“I can’t believe it, after all the work it took me to finish the project on time, he has changed his mind. Now I have to redo everything. He has upset my applecart!”


No, I do not have an applecart. In fact, I do not know anyone who has an applecart these days. Maybe I could find one as a store display to tantalize someone to buy an apple or two, but what does upsetting an applecart have to do with having to start over?

When my applecart is upset, my plans are spoiled. Here I was, finished with the project that was expected of me, then he changed his mind and now I have to redo the entire project. I was planning on spending the evening with my friends and going out for a bite to eat. Now, I can’t.

He didn’t burst my bubble because my plans were more than an idea or what I thought was an idea, he wasn’t a killjoy because he didn’t know about my plans and a killjoy is one who knows about the plans someone else has and wants to ruin them, and he wasn’t a party pooper — you know the Debbie Downer of the group — because this was not a social affair where someone is showing or acting doomy and gloomy, this was a project that needed to be completed on time.

But, he ruined my plans for the evening. He didn’t know it until that moment, but he did. I was disappointed that I could not go.

Let’s go back a few thousand years — the Romans used a derivative of this idiom, saying, “I am undone. I have upset my cart.” When the cart was upset, spilled over, ruined through clumsiness or other tactics, that could have been the end of his livelihood for the day, week, month, season. He was undone. His work displayed on the cart was ruined. That was heavy duty stuff back then — could you imagine a week or month’s profits gone in a turn of a cart!

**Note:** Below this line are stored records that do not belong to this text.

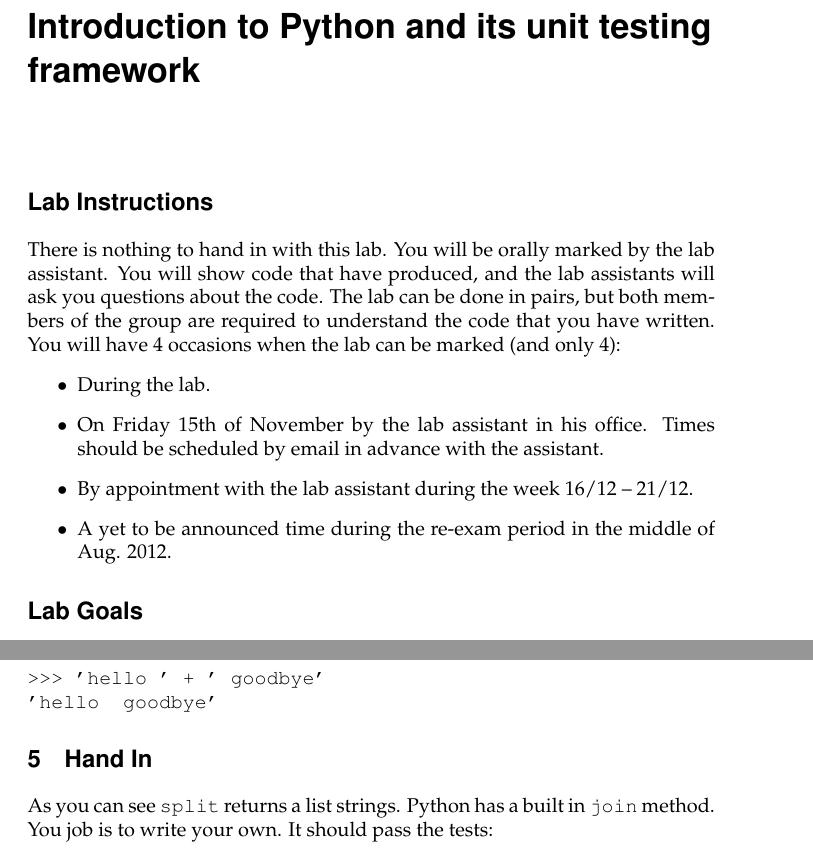
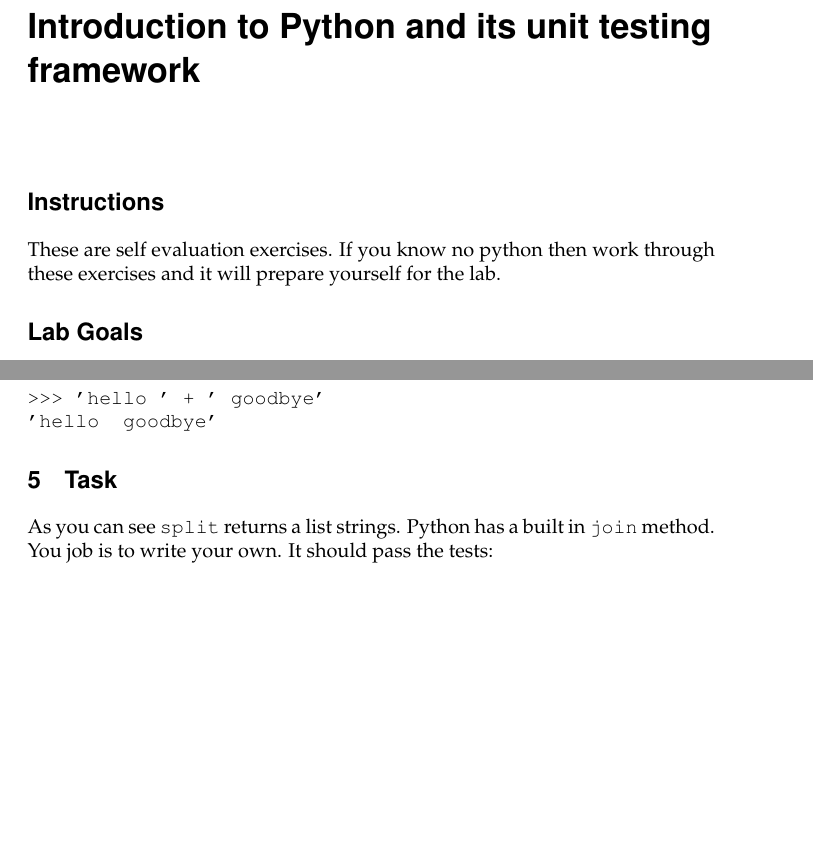
Before and after one commit to JustinKennethPearson/testingcourse, a LaTeX document (Labs/python_1_lab.tex): two parts of pages 1 and 5 of 6 before the commit and two parts of pages 1 and 5 of 5 after it, joined at a grey line, cut so that both start at the same text, the shorter picture padded with empty space. Compiled offline with pdfLaTeX.

Commit message:
Modified the pre-lab by taking out old instructions.

```diff
--- a/Labs/python_1_lab.tex
+++ b/Labs/python_1_lab.tex
@@ -10,31 +10,31 @@
 \title{Introduction to Python and its unit testing framework}
 \begin{document}
 \maketitle
-\section*{Lab Instructions}
-There is nothing to hand in with this lab. You will be orally marked
-by the lab assistant. You will show code that have produced,
-and the lab assistants will ask you questions about the code. The lab
-can be done in pairs, but both members of the group are required to
-understand the code that you have written.  You will have 4 occasions
-when the lab can be marked (and only 4):
-\begin{itemize}
-\item During  the lab.
-\item On Friday 15th of November  by the lab assistant in his office. Times should be scheduled by email in advance with the assistant.
-\item By appointment with the lab assistant during the~week~16/12~--~21/12.
-\item A yet to be announced time during the re-exam period in the
-  middle of Aug. 2012.
-\end{itemize}
+\section*{Instructions}
+These are self evaluation exercises. If you know no python then work through
+these exercises and it will prepare yourself for the lab.
+%There is nothing to hand in with this lab. You will be orally marked
+%by the lab assistant. You will show code that have produced,
+%and the lab assistants will ask you questions about the code. The lab
+%can be done in pairs, but both members of the group are required to
+%understand the code that you have written.  You will have 4 occasions
+%when the lab can be marked (and only 4):
+%\begin{itemize}
+%\item During  the lab.
+%\item On Friday 15th of November  by the lab assistant in his office. Times should be scheduled by email in advance with the assistant.
+%\item By appointment with the lab assistant during the~week~16/12~--~21/12.
+%\item A yet to be announced time during the re-exam period in the
+%  middle of Aug. 2012.
+%\end{itemize}
 \section*{Lab Goals}
-There are two goals in this lab: The first goal is to
-get a little experience programming Python, and the second goal is to learn how to
-use Python's unit testing framework. This lab should be easy and is
-designed as preparation for the next lab. If you get stuck you
-should look at the Python tutorial at
-\url{http://docs.python.org/tutorial/} or at the extensive
-documentation at \url{http://docs.python.org/}. If you have had some
-experience with Python then this lab should be very easy. Hopefully if
-you have had no experience with Python, then this lab will help to get
-you started for the next lab.
+There are two goals in this lab: The first goal is to get a little experience
+programming Python, and the second goal is to learn how to use Python's unit
+testing framework. This lab should be easy and is designed as preparation for
+the next lab. If you get stuck you should look at the Python tutorial at
+\url{http://docs.python.org/tutorial/} or at the extensive documentation at
+\url{http://docs.python.org/}. If you have had some experience with Python
+then this lab should be very easy. Hopefully if you have had no experience
+with Python, then this lab will help to get you started for the next lab.
 \section*{Note on Python versions}
 Python is a changing language. Python 3.0 is in places very different
 from early versions of Python. For various reasons, older versions of
@@ -202,7 +201,7 @@
 >>> 'hello ' + ' goodbye'
 'hello  goodbye'
 \end{verbatim}
-\section{Hand In}
+\section{Task}
 As you can see {\tt split} returns a list strings. Python has a built
 in {\tt join} method. You job is to write your own. It should pass the
 tests:
```
Also changed, not shown: Labs/python_1_lab.pdf (deleted), Labs/python_1_lab.tex (24 more changed lines).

Now, fast forward to a couple of hundred years ago when farmers used carts to load up their farm produce to take to market. Along the way (usually by foot or with the aid of an animal), the cart is upset, turns over, and he has a mess to clean up. And more than likely his day has been ruined by the cart being upset, turned over.

Today, nearly anything can upset my applecart — the computer not running correctly, the car won’t start, someone has changed or ruined his plans that has upset my applecart, that has inadvertently ruined my plan. So, when you hear someone’s applecart has been upset, it’s not a physical applecart, it is a plan, it is day, it is a situation that has ruined or changed  the plans. And once I get to share a bite of food with my friends, I know they will not burst my bubble, be a killjoy or a party pooper because they will want to cheer me up after finding out that my applecart was upset.

Until Friday, have a good one…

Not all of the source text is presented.